Original Rock & Roll music dance
One of the most influential eras in dance was the period surrounding the Second World War, which saw the introduction of rock and roll music. This was aimed at the younger generations and they craved a breakaway from tradition, as the whole youth culture experimented with many social issues. There was a feeling of anti-establishment as rock and roll developed, and the dance floor was the perfect venue for young people to express their feelings and show their passion. The music was first developed from swing, so some of the dances that were being performed in the early times were jives.
The jive was first introduced into the United States in the 1930 and was performed to swing music. The posting of American soldiers in Europe during the Second World War gave the dance a certain popularity in the region. The jive was a swinging type of dance with many twirls, and there are many subdivisions of it. The soldiers particularly liked the Jitterbug and the Lindy Hop, and this was the first real time that young people were able to break away from the traditional dances that had been performed for a number of years.
The first rock and roll acts, such as Bill Hayley and the Comets, Jerry Lee Lewis and Richie Valance had excited audiences dancing to the music in different forms of jives, but as the later acts emerged, the styles of dancing started to change.
The twist was one of the most popular forms of dancing, and from the late 1950s it became the first worldwide dance craze. It was the first provocative dance and its popularity resulted in the Chuck Checker’s number 1 hit single “The Twist”. The dancing involved partners facing each other with legs spread. They would then twist their bodies in time to the rhythm of the music.
There were many other dances that emerged from the twist. The Jerk, The Monkey and The Funky Chicken were just a few of the styles that evolved as the twist was performed around the globe. The changes in dance moves were an important step towards the cultural revolution of the 1960s. A more formal dance was actually the Rock and Roll. This was an athletic performance with twists, throws and jumps. This is still performed in competitions today and it contains high activity, but lacks the passion that the other dances were creating
America was not the only country where new dances were being created. In Britain the popularity of rock and roll music saw the emergence of the Teddy Boys, and they has their own particular culture. They listened to rock and roll, but also liked Jazz and Skiffle music. Their favorite dance was The Creep, which was a slow shuffle.
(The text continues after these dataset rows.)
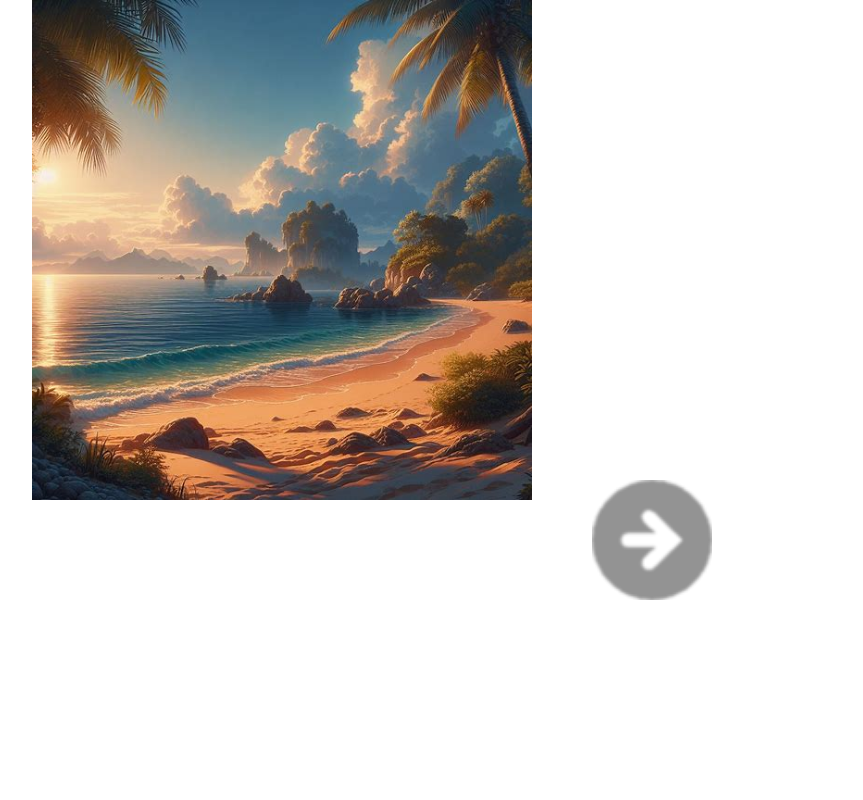
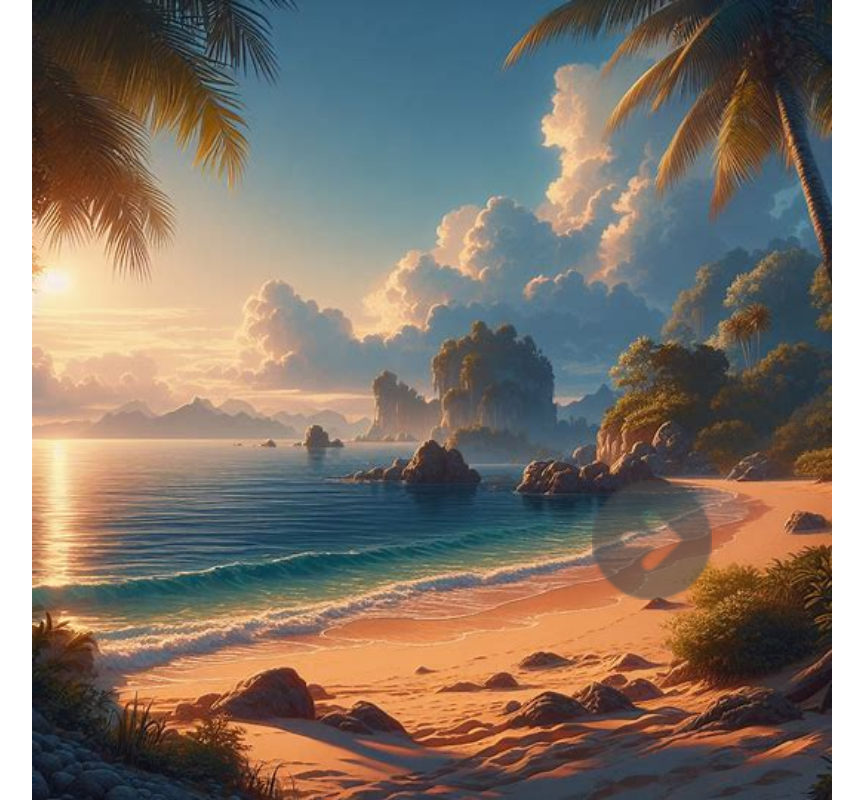
Before and after one commit to ojagao/block-scroll-top, a Vue app: page /sea in a window 1280 px wide. Shown: the whole page, without its empty margins (208-1071 px from the left). Built offline with nearby package versions, Linux system fonts and the light colour scheme.

Commit message:
Fix frame-size

```diff
--- a/src/components/MountainPage.vue
+++ b/src/components/MountainPage.vue
@@ -48,8 +48,6 @@ setTimeout(() => {
   background-image: url(@/assets/images/mountain.png);
   background-size: cover;
   position: absolute;
-  max-width: 500px;
-  max-height: 500px;
 }
 
 #to-back {
--- a/src/components/SeaPage.vue
+++ b/src/components/SeaPage.vue
@@ -48,8 +48,6 @@ setTimeout(() => {
   background-image: url(@/assets/images/sea.png);
   background-size: cover;
   position: absolute;
-  max-width: 500px;
-  max-height: 500px;
 }
 #to-back {
   position: absolute;
--- a/src/components/TopPage.vue
+++ b/src/components/TopPage.vue
@@ -59,8 +59,6 @@ setTimeout(() => {
   background-image: url(@/assets/images/mountain-sea.png);
   background-size: cover;
   position: absolute;
-  max-width: 500px;
-  max-height: 500px;
 }
 img {
   width: 100%;
```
However, the artist who made the biggest impact on the changes in dance style was Elvis Presley. He would perform his songs and dance at the same time, gyrating his hips in such a manner that he was commonly called Elvis “the pelvis”. His acts would have a mesmerizing effect on his young screaming teenage fans and his act portrayed real sexual innuendo.
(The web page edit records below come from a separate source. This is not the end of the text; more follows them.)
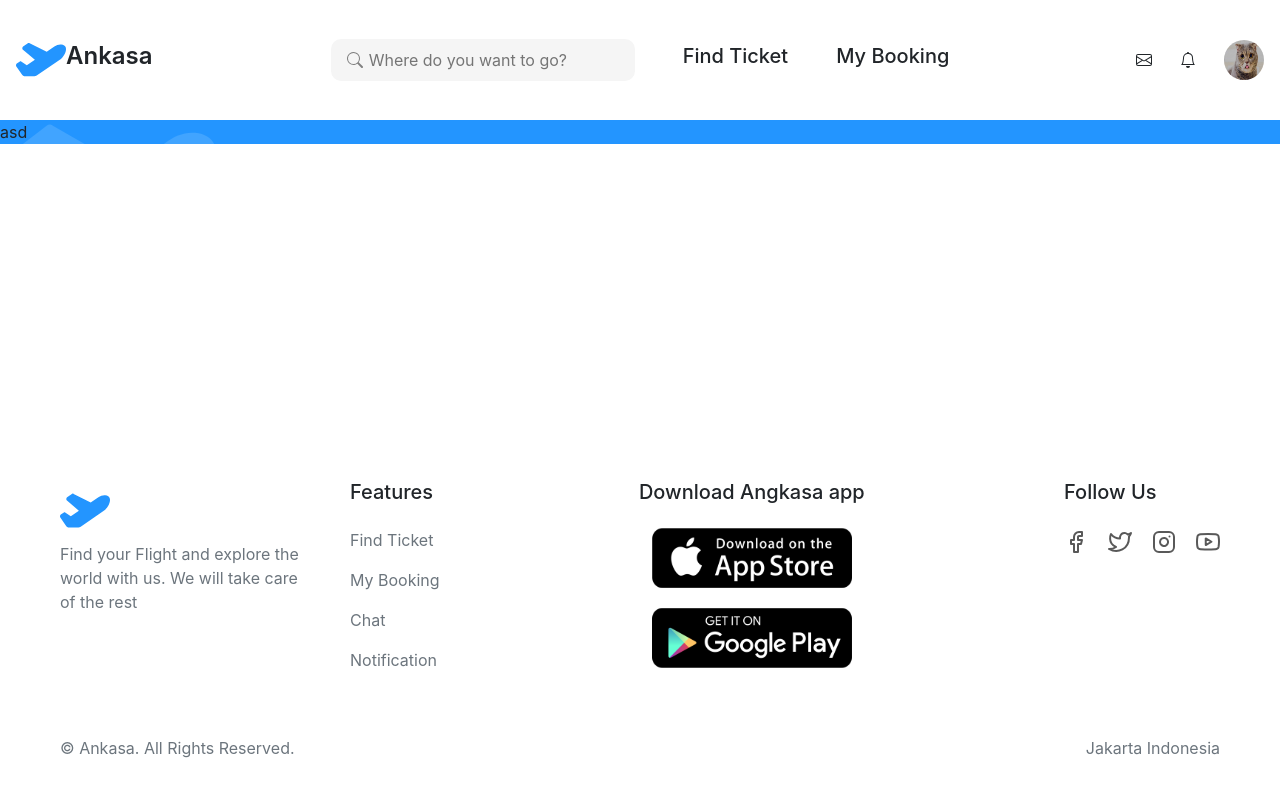
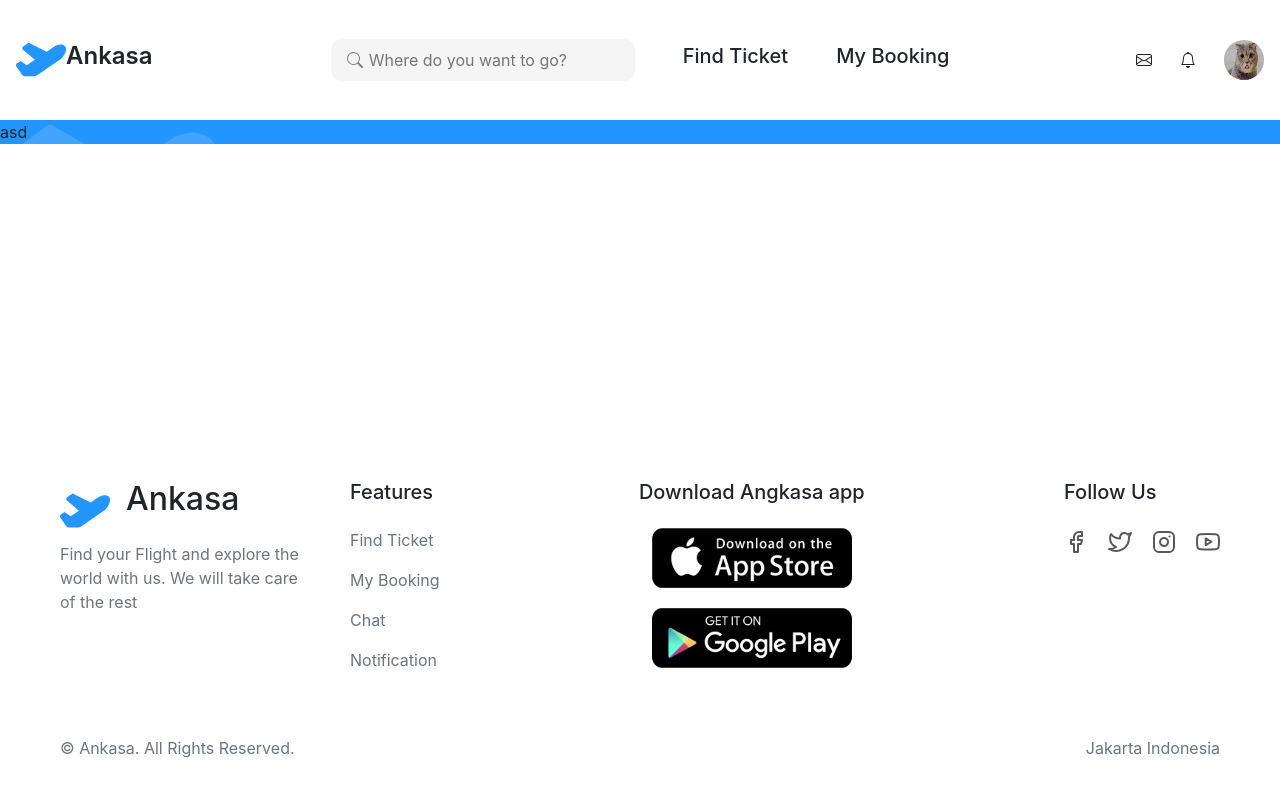
Before and after one commit to Rainbow-io/ankasa-frontend, a React (Create React App) app: page /flight-detail in a window 1280 px wide. Shown: the top 796 px of the page. Built offline with nearby package versions, Linux system fonts and the light colour scheme.

Commit message:
minor-changes

```diff
--- a/src/components/module/Footer/index.js
+++ b/src/components/module/Footer/index.js
@@ -12,7 +12,7 @@ const Footer = () => {
                     <div className="left-foot w-25">
                         <div className="brand d-flex">
                             <img src={Logo} alt="" />
-                            <h2 className='ms-3 mb-4 text-white'>Ankasa</h2>
+                            <h2 className='ms-3 mb-4'>Ankasa</h2>
                         </div>
                             <p className='me-5 text-secondary'>Find your Flight and explore the
                                 world with us. We will take care of the rest</p>
```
His performances were the bridge between the dance hall and the discotheque. It was now accepted that people did not just have to dance in pairs. People could go out listen to music and dance. Not everyone would dance with the passion that Elvis had, but they were able to express themselves on the dance floor without needing a partner to do so. Many of the dances that were introduced during the 1940s and 1950s were influential in the later dances that emerged. They were the initial acts that broke down social restraints and gave the young people to express themselves on the dance floor.